- Rossi, A. S., & Rossi, P. H. (1990). Of human bonding: Parent-child relations across the life course. New York: Aldine de Gruyter.Google Scholar
- Roth, N. (1987). The psychiatry of writing a will. American Journal of Psychotherapy, 41(2), 245–251. https://doi.org/10.1176/appi.psychotherapy.1918.104.22.168.CrossRefGoogle Scholar
- Schervish, P. G. (2005). Today’s wealth holder and tomorrow’s giving: The new dynamics of wealth and philanthropy. The Journal of Gift Planning, 9(3), 15–37.Google Scholar
- Sargeant. A., & Shang, J. (2008). Identification, death, and bequest giving. Association of Fundraising Professionals. Retrieved from https://www.afpnet.org/files/contentdocuments/Sargeant_Final_Report.pdf.
- Strand, P. J. (2010). Inheriting inequality: Wealth, race, and the laws of succession. Oregon Law Review, 89(2), 453–504.Google Scholar
- Tuttle, D. (2004). Cortisol: Keeping a dangerous hormone in check. Retrieved from http://www.encognitive.com/files/Cortisol.pdf.

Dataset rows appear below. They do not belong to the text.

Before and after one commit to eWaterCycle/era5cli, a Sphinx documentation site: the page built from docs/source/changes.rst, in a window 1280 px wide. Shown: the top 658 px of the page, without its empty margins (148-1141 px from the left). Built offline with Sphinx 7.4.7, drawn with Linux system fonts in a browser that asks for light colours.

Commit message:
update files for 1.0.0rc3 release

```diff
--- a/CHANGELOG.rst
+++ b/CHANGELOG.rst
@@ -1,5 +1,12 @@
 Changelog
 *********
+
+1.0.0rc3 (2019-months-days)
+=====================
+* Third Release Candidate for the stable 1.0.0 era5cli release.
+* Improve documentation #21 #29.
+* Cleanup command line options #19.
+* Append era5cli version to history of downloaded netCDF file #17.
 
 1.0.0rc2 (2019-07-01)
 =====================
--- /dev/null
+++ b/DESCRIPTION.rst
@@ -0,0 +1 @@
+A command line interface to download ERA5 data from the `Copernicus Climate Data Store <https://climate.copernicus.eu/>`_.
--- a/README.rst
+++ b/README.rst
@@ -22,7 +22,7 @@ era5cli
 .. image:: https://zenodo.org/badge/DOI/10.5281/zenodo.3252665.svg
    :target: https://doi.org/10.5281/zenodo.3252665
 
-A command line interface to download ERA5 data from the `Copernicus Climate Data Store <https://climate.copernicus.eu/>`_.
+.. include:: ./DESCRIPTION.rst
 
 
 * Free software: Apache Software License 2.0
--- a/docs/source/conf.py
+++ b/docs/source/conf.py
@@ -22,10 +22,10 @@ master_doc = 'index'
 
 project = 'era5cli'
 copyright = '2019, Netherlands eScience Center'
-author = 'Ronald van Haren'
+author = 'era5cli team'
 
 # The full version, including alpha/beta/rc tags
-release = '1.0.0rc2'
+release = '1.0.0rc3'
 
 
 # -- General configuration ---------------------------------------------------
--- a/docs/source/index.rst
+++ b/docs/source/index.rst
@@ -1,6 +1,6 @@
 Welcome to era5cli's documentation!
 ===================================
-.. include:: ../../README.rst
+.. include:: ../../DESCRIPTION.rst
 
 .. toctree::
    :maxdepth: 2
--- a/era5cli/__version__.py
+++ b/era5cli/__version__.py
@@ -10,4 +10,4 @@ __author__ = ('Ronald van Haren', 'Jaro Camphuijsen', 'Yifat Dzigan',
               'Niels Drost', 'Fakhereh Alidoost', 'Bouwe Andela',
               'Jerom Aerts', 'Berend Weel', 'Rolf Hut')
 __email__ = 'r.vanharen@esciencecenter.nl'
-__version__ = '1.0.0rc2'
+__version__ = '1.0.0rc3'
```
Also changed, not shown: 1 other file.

- Yang, Y., & Land, K. C. (2016). Age-period-cohort analysis: New models, methods, and empirical applications. New York: Chapman and Hall/CRC.Google Scholar